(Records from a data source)
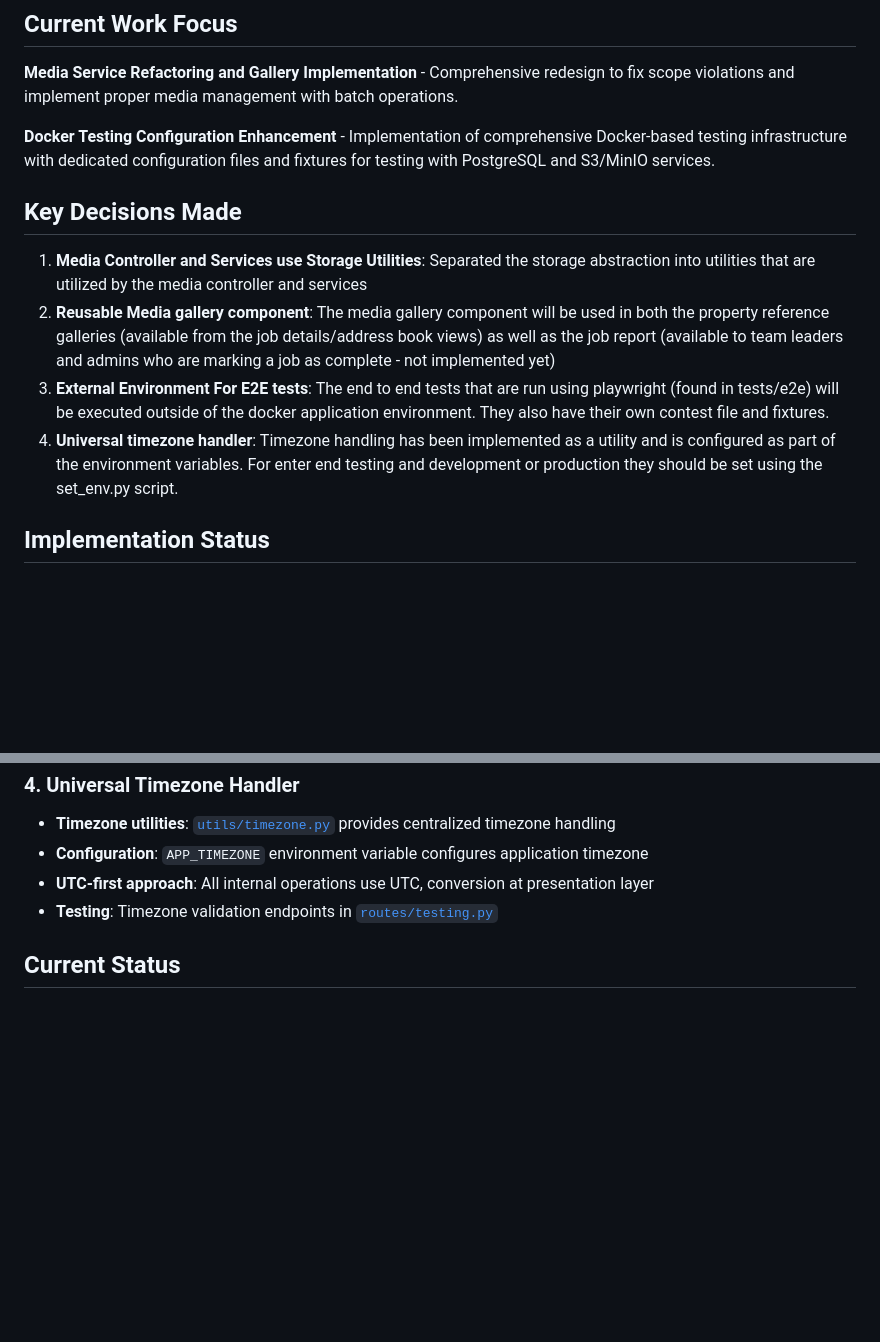
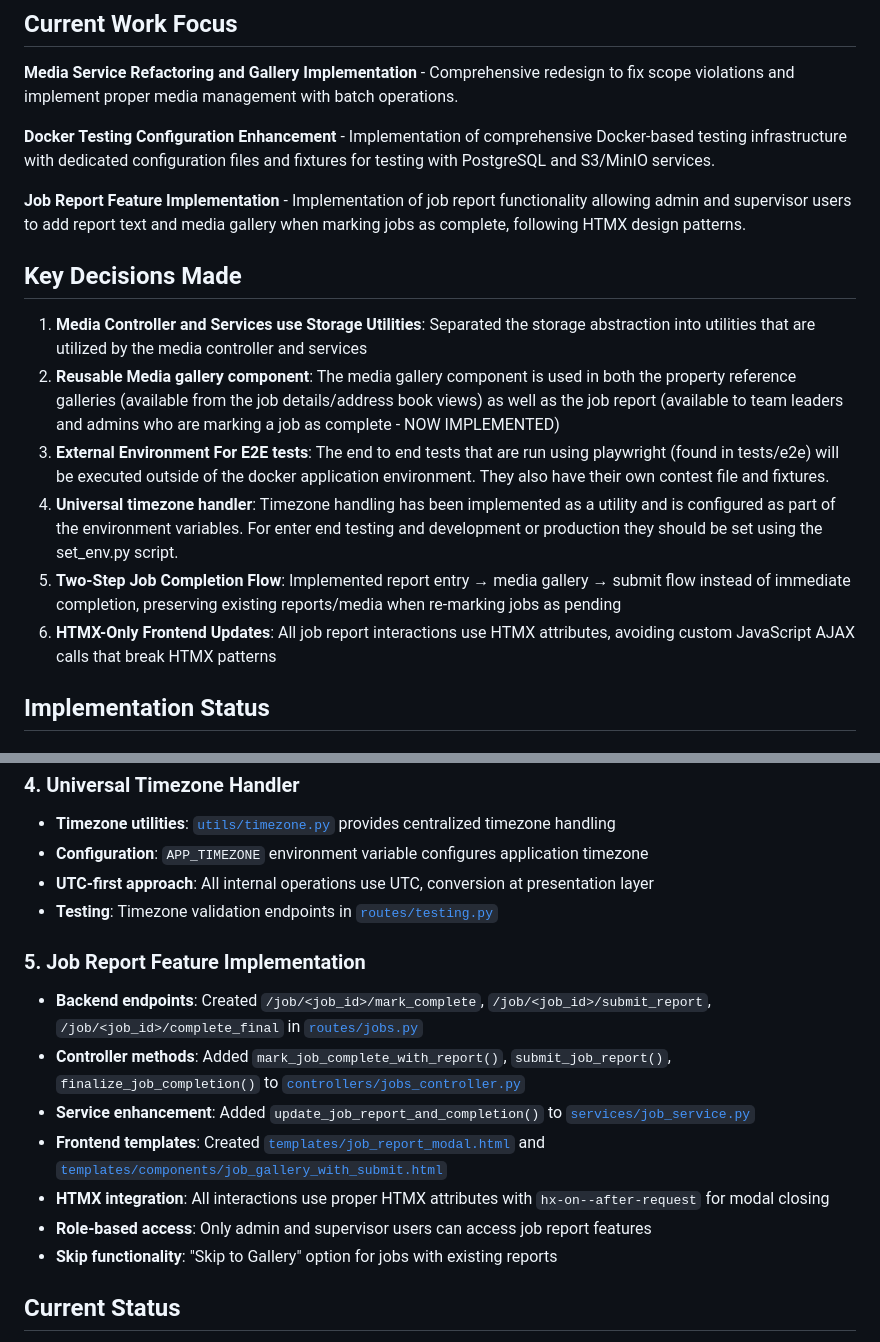
Before and after one commit to tomgosling57/cleanit, a Markdown page: memory-bank/activeContext.md, 2 parts joined by grey strips. Drawn GitHub-style; blank space fills up the shorter version.

```diff
--- a/memory-bank/activeContext.md
+++ b/memory-bank/activeContext.md
@@ -5,11 +5,15 @@
 
 **Docker Testing Configuration Enhancement** - Implementation of comprehensive Docker-based testing infrastructure with dedicated configuration files and fixtures for testing with PostgreSQL and S3/MinIO services.
 
+**Job Report Feature Implementation** - Implementation of job report functionality allowing admin and supervisor users to add report text and media gallery when marking jobs as complete, following HTMX design patterns.
+
 ## Key Decisions Made
 1. **Media Controller and Services use Storage Utilities**: Separated the storage abstraction into utilities that are utilized by the media controller and services
-2. **Reusable Media gallery component**: The media gallery component will be used in both the property reference galleries (available from the job details/address book views) as well as the job report (available to team leaders and admins who are marking a job as complete - not implemented yet)
+2. **Reusable Media gallery component**: The media gallery component is used in both the property reference galleries (available from the job details/address book views) as well as the job report (available to team leaders and admins who are marking a job as complete - NOW IMPLEMENTED)
 3. **External Environment For E2E tests**: The end to end tests that are run using playwright (found in tests/e2e) will be executed outside of the docker application environment. They also have their own contest file and fixtures.
 4. **Universal timezone handler**: Timezone handling has been implemented as a utility and is configured as part of the environment variables. For enter end testing and development or production they should be set using the set_env.py script.
+5. **Two-Step Job Completion Flow**: Implemented report entry → media gallery → submit flow instead of immediate completion, preserving existing reports/media when re-marking jobs as pending
+6. **HTMX-Only Frontend Updates**: All job report interactions use HTMX attributes, avoiding custom JavaScript AJAX calls that break HTMX patterns
 
 
 ## Implementation Status
@@ -38,6 +42,15 @@
 - **UTC-first approach**: All internal operations use UTC, conversion at presentation layer
 - **Testing**: Timezone validation endpoints in [`routes/testing.py`](routes/testing.py)
 
+### 5. Job Report Feature Implementation
+- **Backend endpoints**: Created `/job/<job_id>/mark_complete`, `/job/<job_id>/submit_report`, `/job/<job_id>/complete_final` in [`routes/jobs.py`](routes/jobs.py)
+- **Controller methods**: Added `mark_job_complete_with_report()`, `submit_job_report()`, `finalize_job_completion()` to [`controllers/jobs_controller.py`](controllers/jobs_controller.py)
+- **Service enhancement**: Added `update_job_report_and_completion()` to [`services/job_service.py`](services/job_service.py)
+- **Frontend templates**: Created [`templates/job_report_modal.html`](templates/job_report_modal.html) and [`templates/components/job_gallery_with_submit.html`](templates/components/job_gallery_with_submit.html)
+- **HTMX integration**: All interactions use proper HTMX attributes with `hx-on--after-request` for modal closing
+- **Role-based access**: Only admin and supervisor users can access job report features
+- **Skip functionality**: "Skip to Gallery" option for jobs with existing reports
+
 ## Current Status
 - **✅ Storage utilities** implemented and integrated with media controller and services
 - **✅ Media gallery component** available for reuse across job and property contexts
```
Also changed, not shown: memory-bank/progress.md (+33 -0 lines).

## EXERCISE GOAL
Reply with nothing except the number of lines in the records that include the word "activeContext".

## ANSWER TO THE PROBLEM
3